The words "extreme vision" came into my mind when I read some of his poems. He pushes the possibilities of what I would call the "alternative seeing" that poets possess, to their uttermost limits. English poet and critic John Lehmann called it an "intensity of vision" which outstripped that of most of his contemporaries. He chose to write with a vocabulary and apparatus of maps and places. Robert Macfarlane wrote: "To Thomas, paths connected real places but they also led outwards to metaphysics, backwards to history and inwards to the self. These traverses - between the conceptual, the spectral and the personal - occur often without signage in his writing, and are among its most characteristic events."

The Dark Earth and the Light Sky also employed shifting perspectives. We don't hear much of Thomas's own interior dialogue, except when he addresses the mysterious "other man" who seems to have governed some of his most important decisions. We see Thomas through the eyes of his passionate wife Helen, who loved him unconditionally and was nearly destroyed by the coldness and animosity which were part of his ongoing depression. These scenes were often painful to watch, as was the confrontation between Helen Thomas and Robert Frost, who felt that Helen had betrayed her husband's memory in her frank memoirs. Frost mainly saw Thomas as a remarkable poetic talent, but also reflected on his depression and said: "He didn't want to die, but he didn't want to not die." The shape of their friendship was carefully depicted in only a relatively small number of scenes. I was astonished by how much of the play involved discussion of the craft of poetry. Thomas, consumed by self-loathing, was convinced he couldn't write; Frost encouraged him by pointing to his remarkable nascent talent, and describing poetry as essential, more important than the patriotism engendered by the war, "a momentary stay against confusion." Meanwhile, Eleanor Farjeon nursed an unrequited (?) crush on Thomas and delighted the audience with her vivacity. The interactions between these individuals and Thomas, and their direct addresses to the audience about the man they knew, build up a more complete, rounded picture of a poet who still remains elusive in many ways.

Thomas constantly looked back to pre-industrial times, and found himself trapped between a desire for the pastoral ("I remember when there was lavender on Lavender Hill," he says to his uncomprehending father) and a drive to become engaged with the real world, to prove himself worthy of England, to become "a conscious Englishman." This was what led him to enlist, at least in part. The scene where Helen and Eleanor go through Thomas's effects after his death at Arras in 1917 had me and, I think, much of the audience in tears.

The staging was very bare, but effective.

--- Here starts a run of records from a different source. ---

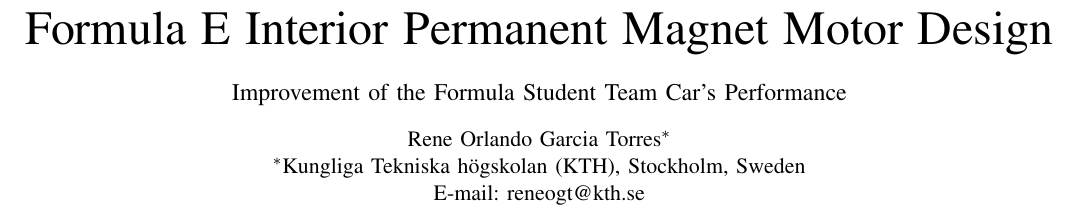
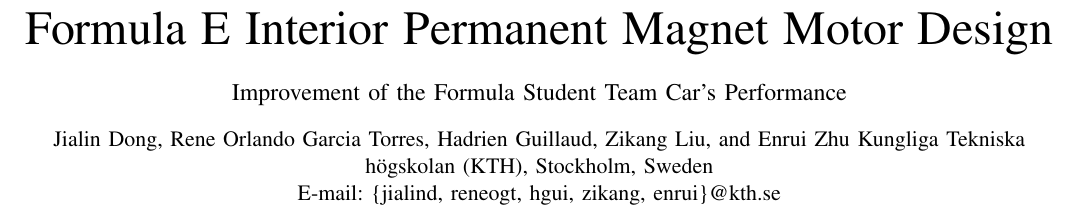
Before and after one commit to renegarciat/IPM_Design_Report, a LaTeX paper (IPM_Design_Report.tex): part of page 1 of 16, cut so that both start at the same text. Compiled offline with pdfLaTeX.

Commit message:
Report: list all five project authors on the title page
Add Jialin Dong, Hadrien Guillaud, Zikang Liu, and Enrui Zhu alongside
Rene Orlando Garcia Torres in the \author block (alphabetical by
surname), one shared KTH affiliation, @kth.se emails. Verified: latexmk
-pdf compiles clean, 16 pages, all five names render on the title page.

.bbl/.pdf rebuild churn from the local latexmk run was reverted -- only
the .tex source changes here; Overleaf regenerates the rest.

https://claude.ai/code/session_01JuNB94BWfjF4gbJEvqi1dM

```diff
--- a/IPM_Design_Report.tex
+++ b/IPM_Design_Report.tex
@@ -28,10 +28,10 @@
 \title{Formula E Interior Permanent Magnet Motor Design\\
 {\large Improvement of the Formula Student Team Car's Performance}}
 
-\author{\IEEEauthorblockN{Rene Orlando Garcia Torres\IEEEauthorrefmark{1}}
-
-\IEEEauthorblockA{\IEEEauthorrefmark{1}Kungliga Tekniska h\"ogskolan (KTH), Stockholm, Sweden\\
-E-mail: reneogt@kth.se}
+\author{\IEEEauthorblockN{Jialin Dong, Rene Orlando Garcia Torres, Hadrien Guillaud,
+Zikang Liu, and Enrui Zhu}
+\IEEEauthorblockA{Kungliga Tekniska h\"ogskolan (KTH), Stockholm, Sweden\\
+E-mail: \{jialind, reneogt, hgui, zikang, enrui\}@kth.se}
 }
 
 \begin{document}
```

One of the reviews I read suggested that in many respects this was a play that shouldn't have worked particularly well, certainly in structural terms, but worked extraordinarily well.

At the end of the play, Thomas steps forward and speaks this poem.

LIGHTS OUT (Edward Thomas)

I have come to the borders of sleep,
The unfathomable deep
Forest where all must lose
Their way, however straight,
Or winding, soon or late;
They cannot choose.

Many a road and track
That, since the dawn's first crack,
Up to the forest brink,
Deceived the travellers,
Suddenly now blurs,
And in they sink.

Here love ends,
Despair, ambition ends;
All pleasure and all trouble,
Although most sweet or bitter,
Here ends in sleep that is sweeter
Than tasks most noble.

There is not any book
Or face of dearest look
That I would not turn from now
To go into the unknown
I must enter, and leave, alone,
I know not how.

The tall forest towers;
Its cloudy foliage lowers
Ahead, shelf above shelf;
Its silence I hear and obey
That I may lose my way
And myself.

No comments:

Post a Comment